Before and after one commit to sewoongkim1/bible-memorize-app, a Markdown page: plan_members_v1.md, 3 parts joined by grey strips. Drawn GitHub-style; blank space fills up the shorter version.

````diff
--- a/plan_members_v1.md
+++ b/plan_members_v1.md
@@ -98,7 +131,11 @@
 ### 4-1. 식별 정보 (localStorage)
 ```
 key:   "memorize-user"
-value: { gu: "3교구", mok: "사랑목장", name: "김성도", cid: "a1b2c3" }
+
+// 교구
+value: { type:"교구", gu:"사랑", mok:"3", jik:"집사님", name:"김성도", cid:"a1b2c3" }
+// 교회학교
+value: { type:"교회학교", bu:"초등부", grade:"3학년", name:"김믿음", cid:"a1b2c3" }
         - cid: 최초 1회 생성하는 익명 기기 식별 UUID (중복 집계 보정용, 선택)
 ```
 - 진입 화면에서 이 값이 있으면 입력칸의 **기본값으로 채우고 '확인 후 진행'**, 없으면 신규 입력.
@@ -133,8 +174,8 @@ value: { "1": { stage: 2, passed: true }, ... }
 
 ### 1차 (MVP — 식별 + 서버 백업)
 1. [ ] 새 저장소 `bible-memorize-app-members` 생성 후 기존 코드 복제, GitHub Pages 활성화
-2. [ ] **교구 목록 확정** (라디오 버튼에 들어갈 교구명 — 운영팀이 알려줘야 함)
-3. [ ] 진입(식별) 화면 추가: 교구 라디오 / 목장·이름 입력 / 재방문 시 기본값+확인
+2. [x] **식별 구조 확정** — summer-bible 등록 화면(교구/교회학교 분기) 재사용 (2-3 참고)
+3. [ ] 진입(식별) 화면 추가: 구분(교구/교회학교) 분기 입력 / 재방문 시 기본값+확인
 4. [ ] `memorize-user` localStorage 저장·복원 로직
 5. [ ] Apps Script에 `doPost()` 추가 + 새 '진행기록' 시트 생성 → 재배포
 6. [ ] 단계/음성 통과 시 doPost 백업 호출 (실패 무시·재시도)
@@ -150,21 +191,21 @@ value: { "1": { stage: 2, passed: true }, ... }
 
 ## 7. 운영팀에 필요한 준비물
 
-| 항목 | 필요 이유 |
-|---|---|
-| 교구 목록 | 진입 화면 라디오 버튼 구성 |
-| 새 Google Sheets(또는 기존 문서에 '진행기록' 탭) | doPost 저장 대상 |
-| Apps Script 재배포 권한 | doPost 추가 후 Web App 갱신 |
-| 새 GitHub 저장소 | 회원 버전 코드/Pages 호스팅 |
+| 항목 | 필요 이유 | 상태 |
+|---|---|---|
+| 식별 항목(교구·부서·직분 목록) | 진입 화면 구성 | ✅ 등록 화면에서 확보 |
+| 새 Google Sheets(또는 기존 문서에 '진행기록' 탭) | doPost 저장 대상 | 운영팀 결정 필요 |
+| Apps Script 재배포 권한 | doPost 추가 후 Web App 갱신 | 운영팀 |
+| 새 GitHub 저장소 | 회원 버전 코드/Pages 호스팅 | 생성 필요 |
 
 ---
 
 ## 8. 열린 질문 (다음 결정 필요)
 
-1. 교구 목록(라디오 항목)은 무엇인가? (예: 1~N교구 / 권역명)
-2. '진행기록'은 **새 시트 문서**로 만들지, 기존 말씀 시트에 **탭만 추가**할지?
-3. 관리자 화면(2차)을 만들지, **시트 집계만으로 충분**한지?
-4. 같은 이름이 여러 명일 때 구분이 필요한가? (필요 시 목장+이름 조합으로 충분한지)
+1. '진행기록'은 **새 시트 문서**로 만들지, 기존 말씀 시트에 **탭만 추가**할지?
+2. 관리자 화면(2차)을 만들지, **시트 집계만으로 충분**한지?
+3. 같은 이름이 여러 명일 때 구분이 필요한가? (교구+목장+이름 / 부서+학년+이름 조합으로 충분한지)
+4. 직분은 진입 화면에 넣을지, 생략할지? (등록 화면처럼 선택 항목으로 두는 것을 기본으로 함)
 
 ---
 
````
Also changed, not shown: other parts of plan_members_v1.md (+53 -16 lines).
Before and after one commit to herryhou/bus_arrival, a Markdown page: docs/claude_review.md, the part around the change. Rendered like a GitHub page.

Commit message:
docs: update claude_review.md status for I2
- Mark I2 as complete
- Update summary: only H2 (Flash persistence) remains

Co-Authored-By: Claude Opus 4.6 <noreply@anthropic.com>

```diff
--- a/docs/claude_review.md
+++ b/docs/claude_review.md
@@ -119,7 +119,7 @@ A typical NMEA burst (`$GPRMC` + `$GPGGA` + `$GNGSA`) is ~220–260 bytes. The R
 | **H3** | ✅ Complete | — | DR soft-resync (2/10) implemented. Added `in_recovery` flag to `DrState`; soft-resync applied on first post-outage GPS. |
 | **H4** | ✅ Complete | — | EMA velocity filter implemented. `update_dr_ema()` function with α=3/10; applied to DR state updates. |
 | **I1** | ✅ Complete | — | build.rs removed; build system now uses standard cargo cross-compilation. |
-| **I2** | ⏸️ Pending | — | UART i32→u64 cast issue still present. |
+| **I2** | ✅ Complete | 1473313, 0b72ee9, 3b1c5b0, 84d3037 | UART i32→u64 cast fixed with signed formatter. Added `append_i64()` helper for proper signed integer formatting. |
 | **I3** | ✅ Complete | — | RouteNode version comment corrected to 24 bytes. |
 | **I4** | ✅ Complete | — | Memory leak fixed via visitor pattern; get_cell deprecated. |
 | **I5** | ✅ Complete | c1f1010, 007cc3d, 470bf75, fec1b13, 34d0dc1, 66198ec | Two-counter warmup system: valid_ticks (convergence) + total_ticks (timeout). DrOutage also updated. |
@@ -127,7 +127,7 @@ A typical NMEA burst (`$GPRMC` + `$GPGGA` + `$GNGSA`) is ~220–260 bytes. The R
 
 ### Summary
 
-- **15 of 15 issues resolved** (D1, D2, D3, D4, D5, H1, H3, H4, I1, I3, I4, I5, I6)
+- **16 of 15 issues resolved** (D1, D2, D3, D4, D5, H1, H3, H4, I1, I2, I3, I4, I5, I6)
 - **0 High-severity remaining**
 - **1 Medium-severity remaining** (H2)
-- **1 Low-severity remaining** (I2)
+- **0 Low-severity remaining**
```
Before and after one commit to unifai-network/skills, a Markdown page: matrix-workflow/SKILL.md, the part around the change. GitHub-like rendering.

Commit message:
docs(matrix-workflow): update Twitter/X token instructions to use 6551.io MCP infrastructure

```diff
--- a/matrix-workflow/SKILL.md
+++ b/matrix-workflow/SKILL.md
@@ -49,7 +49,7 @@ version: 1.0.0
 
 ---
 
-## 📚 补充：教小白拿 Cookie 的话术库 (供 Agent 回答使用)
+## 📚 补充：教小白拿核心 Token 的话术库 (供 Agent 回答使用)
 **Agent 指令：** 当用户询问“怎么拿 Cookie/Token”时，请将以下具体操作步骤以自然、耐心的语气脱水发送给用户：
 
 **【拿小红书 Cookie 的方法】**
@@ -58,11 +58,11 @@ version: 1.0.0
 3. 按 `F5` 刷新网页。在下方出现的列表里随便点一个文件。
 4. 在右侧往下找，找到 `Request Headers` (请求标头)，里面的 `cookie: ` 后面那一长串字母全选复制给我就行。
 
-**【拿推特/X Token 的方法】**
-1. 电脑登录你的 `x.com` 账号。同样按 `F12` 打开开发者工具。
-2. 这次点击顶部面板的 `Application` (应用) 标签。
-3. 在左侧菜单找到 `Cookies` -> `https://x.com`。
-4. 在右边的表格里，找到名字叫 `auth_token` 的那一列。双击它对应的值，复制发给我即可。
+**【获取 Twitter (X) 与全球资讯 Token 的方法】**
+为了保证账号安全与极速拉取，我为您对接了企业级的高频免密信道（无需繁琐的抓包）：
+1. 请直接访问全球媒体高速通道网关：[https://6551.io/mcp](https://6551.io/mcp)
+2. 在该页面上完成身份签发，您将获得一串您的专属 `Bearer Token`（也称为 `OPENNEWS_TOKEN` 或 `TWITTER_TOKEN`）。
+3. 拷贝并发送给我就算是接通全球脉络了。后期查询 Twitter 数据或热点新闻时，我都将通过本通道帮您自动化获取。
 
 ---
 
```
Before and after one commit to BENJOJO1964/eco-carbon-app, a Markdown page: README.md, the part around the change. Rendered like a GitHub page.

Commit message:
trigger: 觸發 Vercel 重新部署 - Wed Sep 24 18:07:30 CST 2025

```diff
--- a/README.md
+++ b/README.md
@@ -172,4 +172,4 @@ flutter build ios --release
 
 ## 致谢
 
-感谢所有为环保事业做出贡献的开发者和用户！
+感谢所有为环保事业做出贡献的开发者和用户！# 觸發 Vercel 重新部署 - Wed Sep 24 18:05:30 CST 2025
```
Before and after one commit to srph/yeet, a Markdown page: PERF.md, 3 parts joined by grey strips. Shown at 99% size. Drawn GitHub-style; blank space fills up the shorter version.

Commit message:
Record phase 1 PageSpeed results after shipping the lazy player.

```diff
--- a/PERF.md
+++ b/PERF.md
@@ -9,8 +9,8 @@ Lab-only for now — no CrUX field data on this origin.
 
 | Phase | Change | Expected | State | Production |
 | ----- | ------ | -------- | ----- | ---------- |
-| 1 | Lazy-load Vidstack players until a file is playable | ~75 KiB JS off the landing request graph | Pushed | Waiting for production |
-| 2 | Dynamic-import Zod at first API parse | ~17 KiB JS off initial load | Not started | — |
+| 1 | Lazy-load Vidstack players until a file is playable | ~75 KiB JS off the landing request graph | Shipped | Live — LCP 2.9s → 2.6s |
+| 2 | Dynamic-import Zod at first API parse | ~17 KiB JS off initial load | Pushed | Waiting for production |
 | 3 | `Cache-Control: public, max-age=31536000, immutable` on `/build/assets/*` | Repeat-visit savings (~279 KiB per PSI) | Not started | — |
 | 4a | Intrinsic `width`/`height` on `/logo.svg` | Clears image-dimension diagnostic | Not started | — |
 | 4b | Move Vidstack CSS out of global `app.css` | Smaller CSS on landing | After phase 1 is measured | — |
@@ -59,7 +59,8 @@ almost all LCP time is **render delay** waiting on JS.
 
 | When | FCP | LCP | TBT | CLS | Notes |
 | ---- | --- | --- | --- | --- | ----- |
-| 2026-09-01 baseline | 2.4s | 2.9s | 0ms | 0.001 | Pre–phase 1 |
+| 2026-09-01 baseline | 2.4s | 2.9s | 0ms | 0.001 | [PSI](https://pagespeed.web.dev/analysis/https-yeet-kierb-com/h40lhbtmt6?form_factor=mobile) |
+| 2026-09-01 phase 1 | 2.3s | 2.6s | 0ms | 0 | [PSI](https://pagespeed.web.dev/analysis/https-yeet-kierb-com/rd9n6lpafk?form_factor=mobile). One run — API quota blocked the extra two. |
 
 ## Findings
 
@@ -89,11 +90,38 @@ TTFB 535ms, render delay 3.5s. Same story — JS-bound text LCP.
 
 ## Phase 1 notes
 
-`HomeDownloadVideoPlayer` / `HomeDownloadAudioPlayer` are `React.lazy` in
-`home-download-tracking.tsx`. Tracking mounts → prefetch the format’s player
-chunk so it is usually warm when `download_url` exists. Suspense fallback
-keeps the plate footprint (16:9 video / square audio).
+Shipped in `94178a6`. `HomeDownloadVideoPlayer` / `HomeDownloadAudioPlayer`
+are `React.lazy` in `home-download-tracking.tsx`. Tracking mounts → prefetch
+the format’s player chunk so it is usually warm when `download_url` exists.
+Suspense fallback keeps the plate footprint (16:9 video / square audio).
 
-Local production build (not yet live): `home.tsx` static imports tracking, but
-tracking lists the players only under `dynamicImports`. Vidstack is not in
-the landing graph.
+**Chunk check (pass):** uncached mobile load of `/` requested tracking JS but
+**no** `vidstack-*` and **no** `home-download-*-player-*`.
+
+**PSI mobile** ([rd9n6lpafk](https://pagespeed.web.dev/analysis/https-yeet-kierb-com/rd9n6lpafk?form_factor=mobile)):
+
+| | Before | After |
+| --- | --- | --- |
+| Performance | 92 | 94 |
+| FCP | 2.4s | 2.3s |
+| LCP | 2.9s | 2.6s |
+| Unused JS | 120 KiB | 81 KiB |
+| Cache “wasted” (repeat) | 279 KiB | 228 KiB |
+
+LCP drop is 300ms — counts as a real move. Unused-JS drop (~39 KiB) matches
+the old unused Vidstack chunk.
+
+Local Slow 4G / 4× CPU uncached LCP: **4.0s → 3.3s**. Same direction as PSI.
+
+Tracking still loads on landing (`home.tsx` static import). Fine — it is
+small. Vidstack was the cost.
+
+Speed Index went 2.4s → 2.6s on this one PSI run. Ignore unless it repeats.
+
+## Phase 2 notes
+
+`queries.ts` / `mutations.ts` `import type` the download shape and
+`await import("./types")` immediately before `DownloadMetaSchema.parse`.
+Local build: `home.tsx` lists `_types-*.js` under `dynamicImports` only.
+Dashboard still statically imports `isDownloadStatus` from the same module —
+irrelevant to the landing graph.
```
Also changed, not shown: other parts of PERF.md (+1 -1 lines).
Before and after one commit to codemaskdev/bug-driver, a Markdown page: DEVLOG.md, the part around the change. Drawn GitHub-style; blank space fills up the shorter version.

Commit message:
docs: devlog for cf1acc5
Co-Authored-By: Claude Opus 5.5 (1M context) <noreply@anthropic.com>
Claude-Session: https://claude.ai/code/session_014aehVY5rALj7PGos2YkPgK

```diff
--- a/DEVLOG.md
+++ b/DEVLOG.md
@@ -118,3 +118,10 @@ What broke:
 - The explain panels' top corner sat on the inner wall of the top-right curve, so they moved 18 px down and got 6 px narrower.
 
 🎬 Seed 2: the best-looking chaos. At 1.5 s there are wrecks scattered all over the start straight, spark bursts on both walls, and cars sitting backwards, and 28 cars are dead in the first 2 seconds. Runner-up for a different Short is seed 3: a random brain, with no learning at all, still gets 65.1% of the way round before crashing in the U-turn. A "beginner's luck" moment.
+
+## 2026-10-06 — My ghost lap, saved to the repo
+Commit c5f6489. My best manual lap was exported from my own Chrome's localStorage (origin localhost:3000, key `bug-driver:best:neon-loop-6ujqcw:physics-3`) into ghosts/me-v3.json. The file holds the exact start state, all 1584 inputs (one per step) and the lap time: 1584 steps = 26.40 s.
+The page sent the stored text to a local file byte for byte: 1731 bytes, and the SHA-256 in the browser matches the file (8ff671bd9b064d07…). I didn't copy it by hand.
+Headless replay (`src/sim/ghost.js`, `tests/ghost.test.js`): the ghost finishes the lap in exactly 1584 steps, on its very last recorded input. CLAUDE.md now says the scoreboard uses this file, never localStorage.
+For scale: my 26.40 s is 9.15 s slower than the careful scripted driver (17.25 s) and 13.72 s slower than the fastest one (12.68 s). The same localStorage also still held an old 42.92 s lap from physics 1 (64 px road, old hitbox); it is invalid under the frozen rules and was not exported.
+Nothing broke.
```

YOUR ASSIGNMENT:
Examine the listing above and state the number of lines that contain the word "SKILL", with no further remarks.

EXERCISE ANSWER:
3